Top of PROVIDED ENTRIES
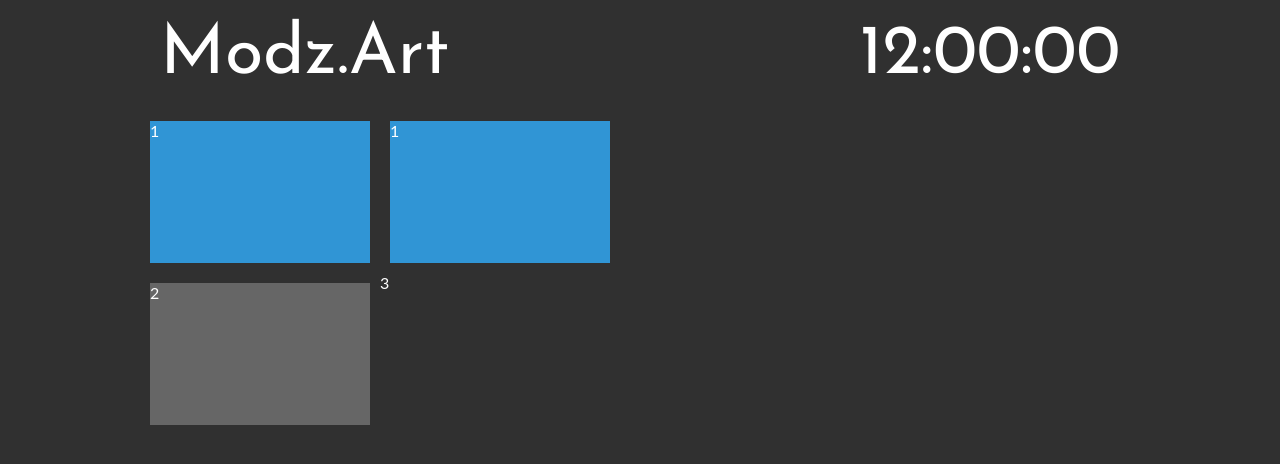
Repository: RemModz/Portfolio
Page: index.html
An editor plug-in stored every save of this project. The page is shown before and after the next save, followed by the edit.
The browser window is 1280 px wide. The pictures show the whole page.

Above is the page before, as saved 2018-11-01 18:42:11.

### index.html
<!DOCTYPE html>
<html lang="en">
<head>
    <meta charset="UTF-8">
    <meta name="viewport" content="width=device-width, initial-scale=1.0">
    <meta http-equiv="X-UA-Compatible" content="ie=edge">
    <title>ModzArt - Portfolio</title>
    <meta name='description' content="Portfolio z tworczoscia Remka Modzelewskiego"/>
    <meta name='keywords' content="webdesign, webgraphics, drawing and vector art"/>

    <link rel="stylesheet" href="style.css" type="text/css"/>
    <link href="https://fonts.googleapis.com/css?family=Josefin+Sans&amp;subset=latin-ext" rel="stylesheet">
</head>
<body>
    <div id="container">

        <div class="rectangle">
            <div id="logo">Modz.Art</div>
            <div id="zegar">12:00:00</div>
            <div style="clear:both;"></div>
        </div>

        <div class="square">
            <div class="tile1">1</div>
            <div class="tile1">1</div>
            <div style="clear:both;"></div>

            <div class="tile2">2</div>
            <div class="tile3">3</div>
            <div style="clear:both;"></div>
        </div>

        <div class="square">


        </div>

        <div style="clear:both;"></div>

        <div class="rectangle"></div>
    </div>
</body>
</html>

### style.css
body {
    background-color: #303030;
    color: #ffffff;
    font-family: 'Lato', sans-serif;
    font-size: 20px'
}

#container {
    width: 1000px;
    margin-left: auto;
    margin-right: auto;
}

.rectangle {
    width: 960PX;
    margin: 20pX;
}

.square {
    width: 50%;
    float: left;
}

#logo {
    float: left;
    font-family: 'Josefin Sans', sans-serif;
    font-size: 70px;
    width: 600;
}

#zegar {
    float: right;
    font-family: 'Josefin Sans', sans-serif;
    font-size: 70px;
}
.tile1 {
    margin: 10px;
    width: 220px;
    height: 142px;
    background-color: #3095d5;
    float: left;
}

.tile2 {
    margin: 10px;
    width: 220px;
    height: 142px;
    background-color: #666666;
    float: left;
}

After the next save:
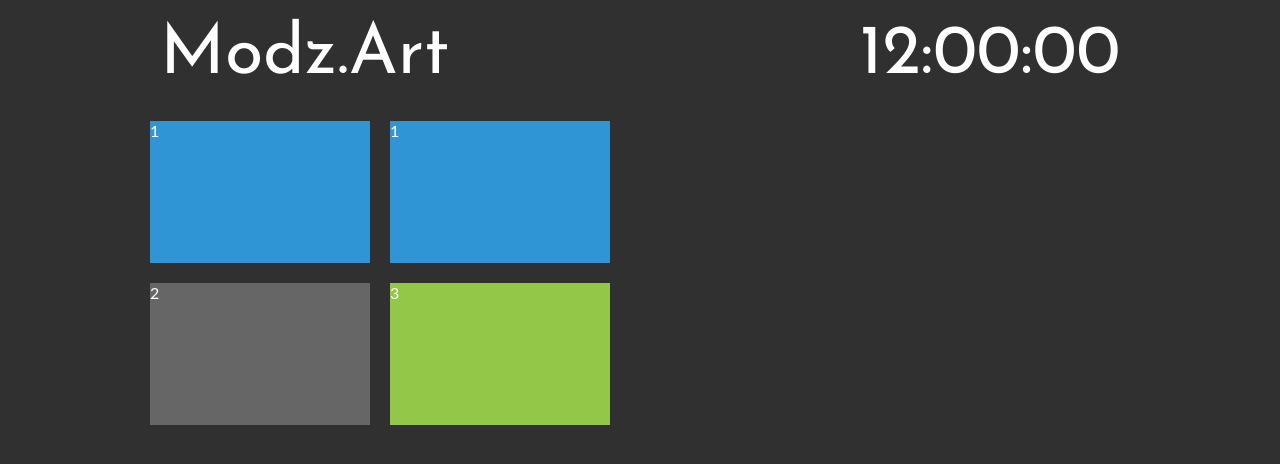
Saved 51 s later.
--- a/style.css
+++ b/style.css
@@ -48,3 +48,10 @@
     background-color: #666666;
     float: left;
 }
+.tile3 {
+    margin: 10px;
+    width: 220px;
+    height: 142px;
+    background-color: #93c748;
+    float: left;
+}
Bottom of PROVIDED ENTRIES
TASK DIRECTIONS ▸ Print only the lines from the first line of the data above through the one containing "webgraphics, drawing and", exactly as they are, with pictures omitted.

EXERCISE RESULT ▸
Repository: RemModz/Portfolio
Page: index.html
An editor plug-in stored every save of this project. The page is shown before and after the next save, followed by the edit.
The browser window is 1280 px wide. The pictures show the whole page.

Above is the page before, as saved 2018-11-01 18:42:11.

### index.html
<!DOCTYPE html>
<html lang="en">
<head>
    <meta charset="UTF-8">
    <meta name="viewport" content="width=device-width, initial-scale=1.0">
    <meta http-equiv="X-UA-Compatible" content="ie=edge">
    <title>ModzArt - Portfolio</title>
    <meta name='description' content="Portfolio z tworczoscia Remka Modzelewskiego"/>
    <meta name='keywords' content="webdesign, webgraphics, drawing and vector art"/>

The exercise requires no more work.